foose-1960-ford-starliner-profileFrom his early days as a designer for Boyd Coddington to the hit TV show Overhaulin‘, it’s safe to say that Chip Foose is one of the most recognized faces in the world of hot rodding. His automotive creations have grown beyond custom cars to include wheels, architecture, and even art!

Whether you love him or hate him, there is no denying that Chip Foose brings a lot of attention to the hobby of custom car building. One of his recent builds was this 1960 Ford Starliner coupe on display at the BASF booth at SEMA 2014.

The whole car looked absolutely flawless in BASF Metallic Grey paint from their Glasurit 90-series. It was wearing a set of Foose Heritage wheels which are 19″ up front and 20″ in the rear. But this car isn’t just a simple respray with some new shoes…it has a big surprise in the typical Foose fashion. Continue reading

1967 Ford Fairlane ‘Black Ops’ by Steve Strope

1967-fairlane-steve-strope-rearSteve Strope of Pure Vision Design was in the spotlight a few years ago with the Martini Mustang. He was back at SEMA 2014 with a real head turner, and quite possibly my favorite car of the whole show! This 1967 Ford Fairlane is called “Black Ops” and it was on display at the Dynamat/Dynamic Control booth in the Central Hall.

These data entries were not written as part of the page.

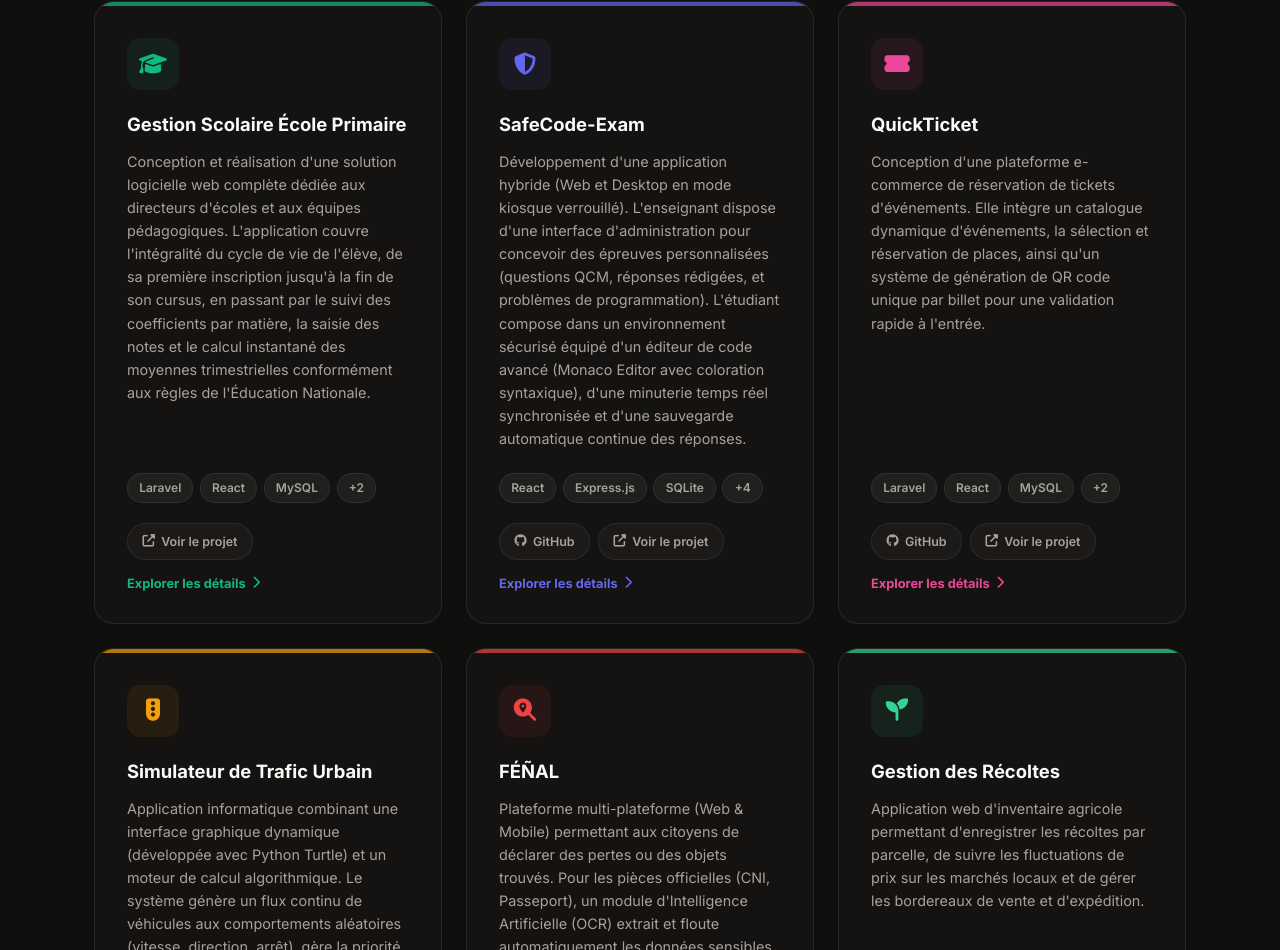
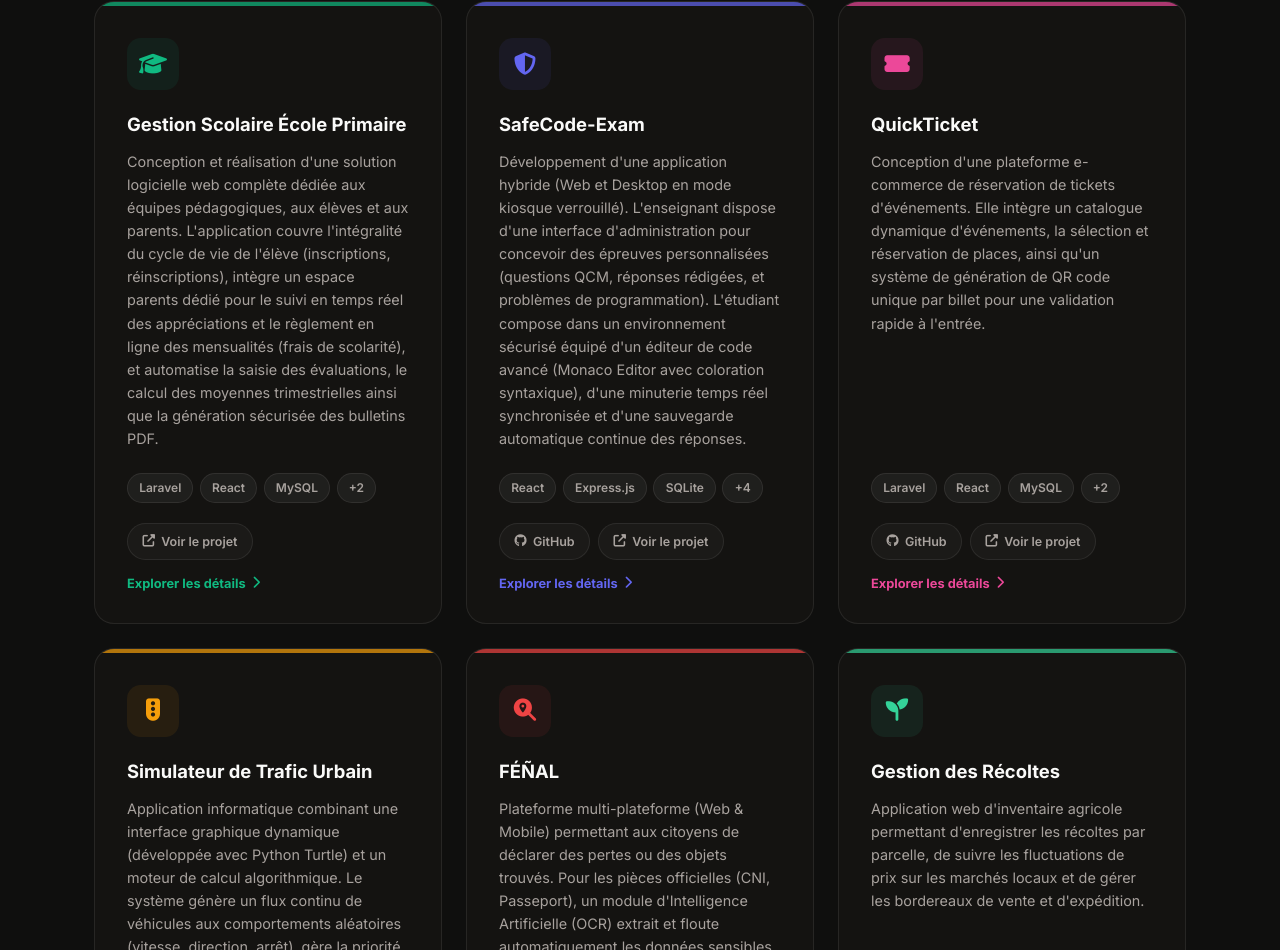
Before and after one commit to sow-aliou/My-Portfolio, a React (Vite) app: page / in a window 1280 px wide. Shown: the part 3007-3957 px from the top of the page. Built offline with nearby package versions, Linux system fonts and the light colour scheme.

Commit message:
docs: mise à jour de la description de Gestion Scolaire avec la consultation des parents et les mensualités

```diff
--- a/src/data/projects.js
+++ b/src/data/projects.js
@@ -3,7 +3,7 @@ export const projects = [
     title: "Gestion Scolaire École Primaire",
     objective: "Automatiser et digitaliser la gestion administrative et pédagogique d'un établissement d'enseignement primaire (inscriptions, parcours des élèves, calcul des moyennes et édition sécurisée des bulletins).",
     tools: ["Laravel", "React", "MySQL", "Tailwind CSS", "Git"],
-    description: "Conception et réalisation d'une solution logicielle web complète dédiée aux directeurs d'écoles et aux équipes pédagogiques. L'application couvre l'intégralité du cycle de vie de l'élève, de sa première inscription jusqu'à la fin de son cursus, en passant par le suivi des coefficients par matière, la saisie des notes et le calcul instantané des moyennes trimestrielles conformément aux règles de l'Éducation Nationale.",
+    description: "Conception et réalisation d'une solution logicielle web complète dédiée aux équipes pédagogiques, aux élèves et aux parents. L'application couvre l'intégralité du cycle de vie de l'élève (inscriptions, réinscriptions), intègre un espace parents dédié pour le suivi en temps réel des appréciations et le règlement en ligne des mensualités (frais de scolarité), et automatise la saisie des évaluations, le calcul des moyennes trimestrielles ainsi que la génération sécurisée des bulletins PDF.",
     role: "Développeur Full-Stack (Projet individuel académique). Réalisation de l'étude préalable, modélisation conceptuelle et logique des données (Méthode Merise / MCD-MLD), architecture de la base de données MySQL, développement des API RESTful avec Laravel et création de l'interface réactive et ergonomique en React & Tailwind CSS.",
     outcomes: "Application web 100% opérationnelle avec génération automatisée des bulletins de notes au format PDF en 1 clic. Réduction estimée à plus de 80% du temps consacré aux calculs manuels et à la préparation des documents en fin de trimestre.",
     reflection: "Ce projet m'a permis d'approfondir l'architecture MVC avancée, la gestion fine des transactions SQL et l'intégration dynamique de bibliothèques PDF côté serveur. Il a renforcé ma capacité à concevoir des applications intuitives adaptées à des utilisateurs non experts en informatique.",
```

The name Black Ops warrants an explanation, seeing as the car is not painted black, but rather, a very pretty blue and gold. The concept for this car was to build an “experimental” racer as it might have been built back in the late 1960s. It is not based on any particular car that actually existed, but sought to recreate a “factory test mule” using period-correct parts and technologies. Continue reading